Web document revisions:
== Segment start ==
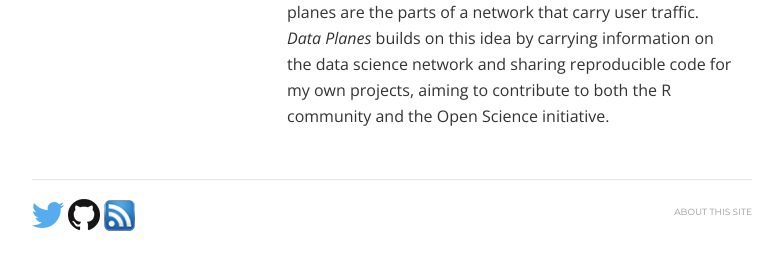
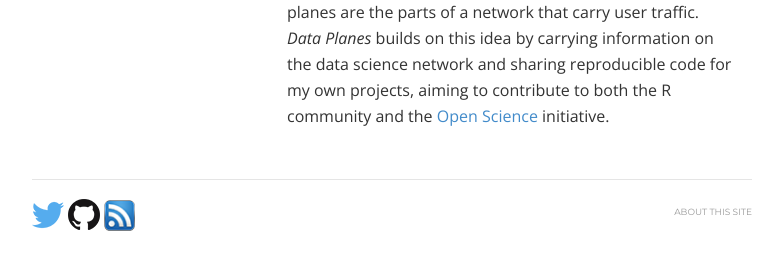
Before and after one commit to lhehnke/lhehnke.github.io, a Jekyll site: the page built from index.html, in a window 1280 px wide. Shown: the part 373-643 px from the top of the page, without its empty margins (248-1031 px from the left). Built offline with Jekyll 4.4.1, drawn with Linux system fonts in a browser that asks for light colours; nearby versions of some CDN libraries; some of the changed lines change nothing that is shown.

Commit message:
Add link

```diff
--- a/index.html
+++ b/index.html
@@ -23,7 +23,7 @@ description: Lisa Hehnke is a researcher turned data scientist, psych student, a
 
 	<p>Other than that, I'm passionate about aviation, psychology, and playing around with <a href="https://lhehnke.github.io/projects/">data on fun topics</a>, such as traffic accidents or serial killers.</p>
 
-	<p>And if you're wondering about the title: In computing, data planes are the parts of a network that carry user traffic. <em>Data Planes</em> builds on this idea by carrying information on the data science network and sharing reproducible code for my own projects, aiming to contribute to both the R community and the Open Science initiative.</p>
+	<p>And if you're wondering about the title: In computing, data planes are the parts of a network that carry user traffic. <em>Data Planes</em> builds on this idea by carrying information on the data science network and sharing reproducible code for my own projects, aiming to contribute to both the R community and the <a href="https://cos.io/">Open Science</a> initiative.</p>
 
 </div>
 
```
== Segment end ==
_Task requirements_. Return all records exactly as they stand above, except for pictures.

_Answer space_.
Before and after one commit to lhehnke/lhehnke.github.io, a Jekyll site: the page built from index.html, in a window 1280 px wide. Shown: the part 373-643 px from the top of the page, without its empty margins (248-1031 px from the left). Built offline with Jekyll 4.4.1, drawn with Linux system fonts in a browser that asks for light colours; nearby versions of some CDN libraries; some of the changed lines change nothing that is shown.

Commit message:
Add link

```diff
--- a/index.html
+++ b/index.html
@@ -23,7 +23,7 @@ description: Lisa Hehnke is a researcher turned data scientist, psych student, a
 
 	<p>Other than that, I'm passionate about aviation, psychology, and playing around with <a href="https://lhehnke.github.io/projects/">data on fun topics</a>, such as traffic accidents or serial killers.</p>
 
-	<p>And if you're wondering about the title: In computing, data planes are the parts of a network that carry user traffic. <em>Data Planes</em> builds on this idea by carrying information on the data science network and sharing reproducible code for my own projects, aiming to contribute to both the R community and the Open Science initiative.</p>
+	<p>And if you're wondering about the title: In computing, data planes are the parts of a network that carry user traffic. <em>Data Planes</em> builds on this idea by carrying information on the data science network and sharing reproducible code for my own projects, aiming to contribute to both the R community and the <a href="https://cos.io/">Open Science</a> initiative.</p>
 
 </div>
 
```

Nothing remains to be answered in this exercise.